The biscuit tin is obviously a major part of this.
Everyone’s got their finest clothes on, glittery tights for the girls and all the boys have been forced into button up shirts; outfits no doubt given the day before and out in full festive force today. As the family has grown over the years, so does the pile under the tree, with lashings of decorative paper settling around the room like colourful paper snow.
The kids are entranced by their new toys, shrieking in delight and smiling for the cameras with their new playful trophies. Presents are handed around, thank you’s are delivered and smiles rest happily on each of the faces in the room.
Food has been being prepared not since this morning, but for months. There have been numerous food shops going on since mid October, every need being catered for, every merry want and indulgence present. Times have sadly yet brilliantly evolved, and where there was once the feast of a roast dinner that was made and dished up with military precision, with multiple age defined sittings, there was then an all day buffet that never dwindled and remained in a consistent state of ‘piled high’. There would be a minimum of five different desserts, each being offered to everyone in the house before a certain someone would even consider taking a seat, where it was then remembered that a whole salmon was still in the freezer.
Everyone would peel off to their own traditional areas, feeling cosy and warm in this architectural embrace of family. The TV would come on and some would settle to watch a a festive film of radio times defined scheduling, (once the football was finished of course), some would be in the kitchen cleaning, tidying, chatting and of course making more tea. Some would just sit and talk, some would play with their new toys, and some would just observe in quiet content at the success of another year. Wrapping paper would be collected, piles of new possessions made, photos taken at every opportunity and long conversations had.
As the evening would wear on, people would slowly begin to say their goodbyes full to the brim with food and no doubt laden with containers of it to take home. Hugging and thanking each other for another years celebration. Farewells were had, happy and content in a day well spent. Eventually, only some would be left, someone would stick the kettle on and get the biscuit tin back out, and force Grandad into a chair to finally catch his breath.
A date in the diary that never needs to be written down, always in mind and never forgotten.
Boxing Day; A family tradition.
It has gone for many years without saying, that Boxing Day was a day to be spent at our Grandparent’s house in hearty Hounslow. Nana would cook an all mighty roast, with the help of her sous chef Grandad of course, laden with vegetables from his allotment, and with desserts than can never be bettered by any chef.

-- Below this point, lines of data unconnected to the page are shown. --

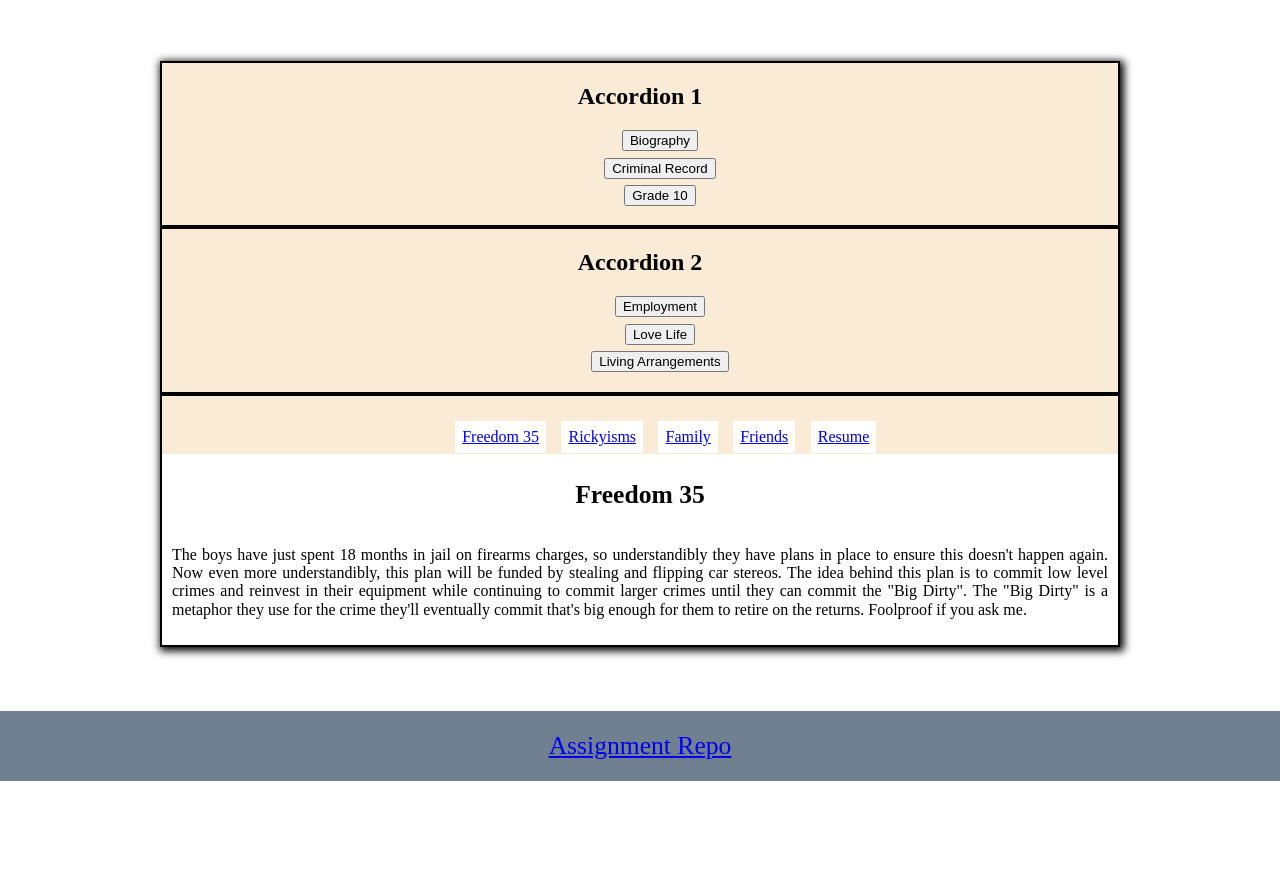
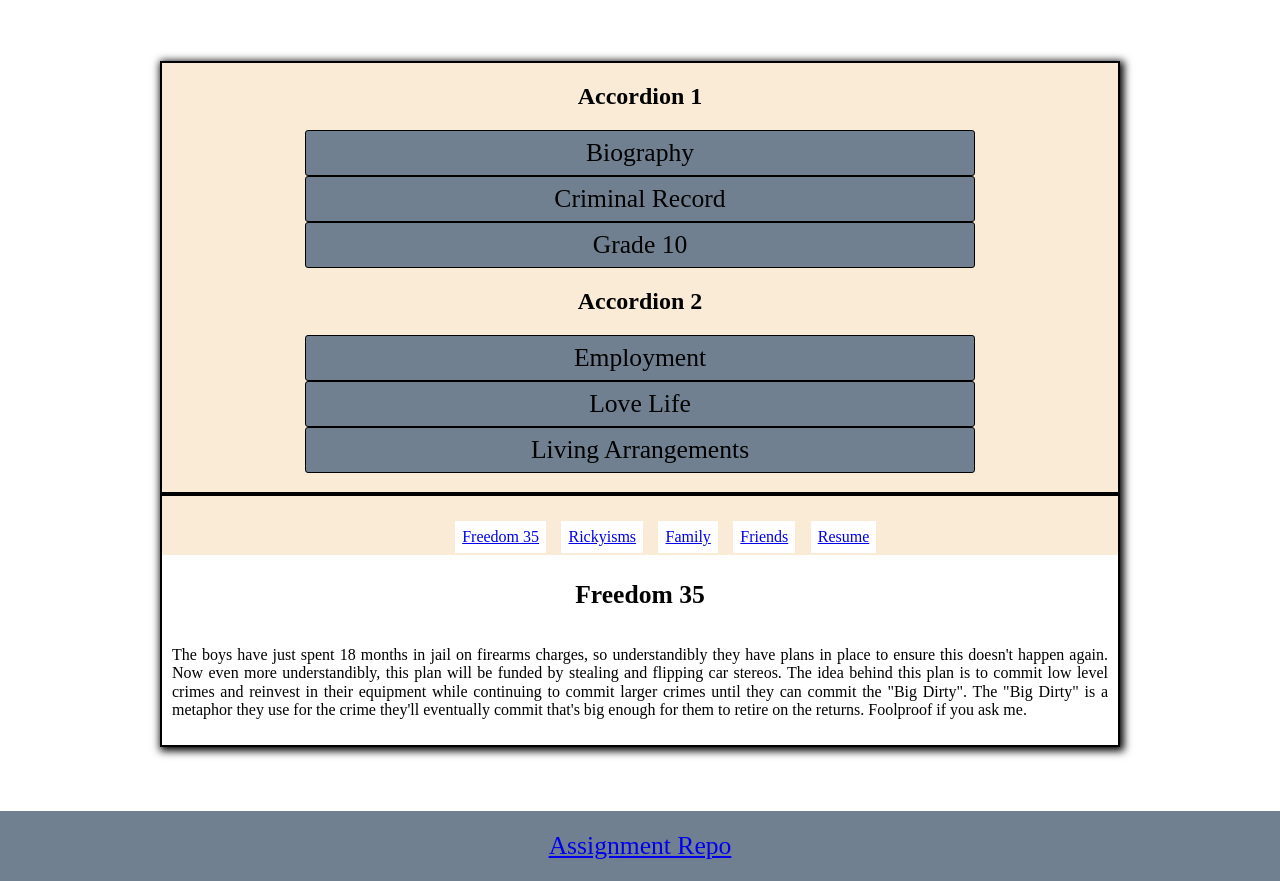
Before and after one commit to paradingwolves/Justin_Brierley_WEB303Assignments, a plain HTML site: page index.html in a window 1280 px wide. Shown: the part 40-921 px from the top of the page. Before the commit the page ends 821 px from the top, so only its background shows below. Drawn offline with nearby package versions, Linux system fonts and the light colour scheme.

Commit message:
Update index.html

```diff
--- a/index.html
+++ b/index.html
@@ -14,12 +14,10 @@
             <div class="wrapper">
                 <section id="accordionPortion">
                     <h2>Accordion 1</h2>
-                    <ul class="accordion">
-                        <li>
-                            <button class="accordion-control">
-                                Biography
-                            </button>
-                            <div class="accordion-panel">
+                    <div class="accordion">
+                        <!-- accordion section 1 -->
+                        <h1 id="accordionhead_1">Biography</h1>
+                        <div id="accordioncontent_1" class="accordion-content">
                             <article>
                                 <h3>About Ricky</h3>
                                 <img src="img/ricky.jpg" alt="Ricky">
@@ -28,12 +26,10 @@
                                 <a href="https://trailerpark.fandom.com/wiki/Ricky">Text Source</a>
                             </article>
                         </div>
-                        </li>
-                        <li>
-                            <button class="accordion-control">
-                                Criminal Record
-                            </button>
-                            <div class="accordion-panel">
+
+                        <!-- accordion section 2 -->
+                        <h1 id="accordionhead_2">Criminal Record</h1>
+                        <div id="accordioncontent_2" class="accordion-content">
                             <article>
                                 <h3>Ricky's Criminal History</h3>
                                 <table>
@@ -106,12 +102,8 @@
                                 <a href="https://trailerpark.fandom.com/wiki/Ricky#Jail_Times">Text Source</a>
                             </article>
                         </div>
-                        </li>
-                        <li>
-                            <button class="accordion-control">
-                                Grade 10
-                            </button>
-                            <div class="accordion-panel">
+                        <h1 id="accordionhead_4">Grade 10</h1>
+                        <div id="accordioncontent_4" class="accordion-content">
                             <article>
                                 <h3>Grade 10</h3>
                                 <img id="grade10" src="img/grade10.jpg" alt="Grade 10">
@@ -123,17 +115,12 @@
                                 </p>
                             </article>
                         </div>
-                        </li>
-                    </ul>
-                </section>
-                <section id="accordionPortion">
+                    </div>
                     <h2>Accordion 2</h2>
-                    <ul class="accordion">
-                        <li>
-                            <button class="accordion-control">
-                                Employment
-                            </button>
-                            <div class="accordion-panel">
+                    <div class="accordion2">
+                        <!-- accordion section 1 -->
+                        <h1 id="accordionhead_1">Employment</h1>
+                        <div id="accordioncontent_1" class="accordion-content2">
                             <article>
                                 <h3>Employment</h3>
                                 <img src="img/mallcop.jpg" alt="Ricky working his mall cop job">
@@ -141,12 +128,10 @@
                                 <a href="https://trailerpark.fandom.com/wiki/Ricky#Employment">Text Source</a>
                             </article>
                         </div>
-                        </li>
-                        <li>
-                            <button class="accordion-control">
-                                Love Life
-                            </button>
-                            <div class="accordion-panel">
+
+                        <!-- accordion section 2 -->
+                        <h1 id="accordionhead_2">Love Life</h1>
+                        <div id="accordioncontent_2" class="accordion-content2">
                             <article>
                                 <h3>Love Life</h3>
                                 <img src="img/rickylucy.jpg" alt="Ricky and Lucy">
@@ -154,12 +139,8 @@
                                 <a href="https://trailerpark.fandom.com/wiki/Ricky#Love_Life">Text Source</a>
                             </article>
                         </div>
-                        </li>
-                        <li>
-                            <button class="accordion-control">
-                                Living Arrangements
-                            </button>
-                            <div class="accordion-panel">
+                        <h1 id="accordionhead_4">Living Arrangements</h1>
+                        <div id="accordioncontent_4" class="accordion-content2">
                             <article>
                                 <h3>Living Arrangements</h3>
                                 <img src="img/car.jpg" alt="Ricky's car">
@@ -167,8 +148,7 @@
                                 <a href="https://trailerpark.fandom.com/wiki/Ricky#Living_Arrangements">Text Source</a>
                             </article>
                         </div>
-                        </li>
-                    </ul>
+                    </div>
                 </section>
                 <section id="tabbedPortion">
                     <ul class="tab-list">
```
Lines whose indentation alone changed are shown as unchanged.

The entire family would squeeze into their front room, a joy in itself, ready for the great present unveiling. As the family steadily expanded so did the size of the dinner, and the need for multiple courses and sittings. Kids round first, and then the adults. As the years went on, our great love was lost with our beautiful Nana, but our Grandad, with the bravest soul, and the biggest heart soldiered on.
He had a few moments; one with freshly painted luminous green walls.
But he kept the family heart, and always, the boxing day tradition.
These memories of our family are the brightest.
Making the decision not to return home from travelling to say goodbye to our Grandad was the hardest I think I have ever made, and it is one I did not take on lightly. In fact, it was one of the worst moments I have experienced. Many will not see this as an appropriate setting to my dedication to him. But as both a granddaughter and a writer, the need to make everyone out there read about the man I saw and knew as extraordinary is palpable.
Not only was he my grandfather, but he was my friend. In moments when I was not proud of myself, he looked at me like he could not have been prouder, and I will miss him every day, for the rest of my life.
Toward the end, he, like so many other unfortunate people, was diagnosed with Alzheimer’s. A condition both he and my family dealt with admirably and bravely. This did not define him, and in the days following his passing, my family created a Facebook group in which hundreds of pictures were shared of him, and also our Nana, and all of us remembered him as he was before the disease was present in our lives.
That being said, every week when I would visit my Grandad, he would always greet me with such a smile, and always with the side note to the other residents;
‘I have to go, my granddaughter is here to see me’.
I felt like royalty every single time.
So this is my dedication to our incredible, wonderful Grandad. So many things could be said about him, how good he was, how funny he was, how loving he was. But the most important thing to me, is that he just ‘was’.
What follows, is a list of just some of the things that will forever make me think of him, that no doubt will grow longer every day.
Lemon curd sandwiches
Lemonade with orange squash
Mint Imperials in the car, in the little dish in the house, everywhere
Elephants going up the stairs
Jumping on the bed
Cups of tea and the round of the biscuit tin
One pound coins
The little gold clock
The once luminous green walls
A Muppet Christmas Carol
Tunnocks caramel wafers
Big red cameras
Fresh coconut cracked open in a vice in the shed
Being called darling
Always and forever; flowers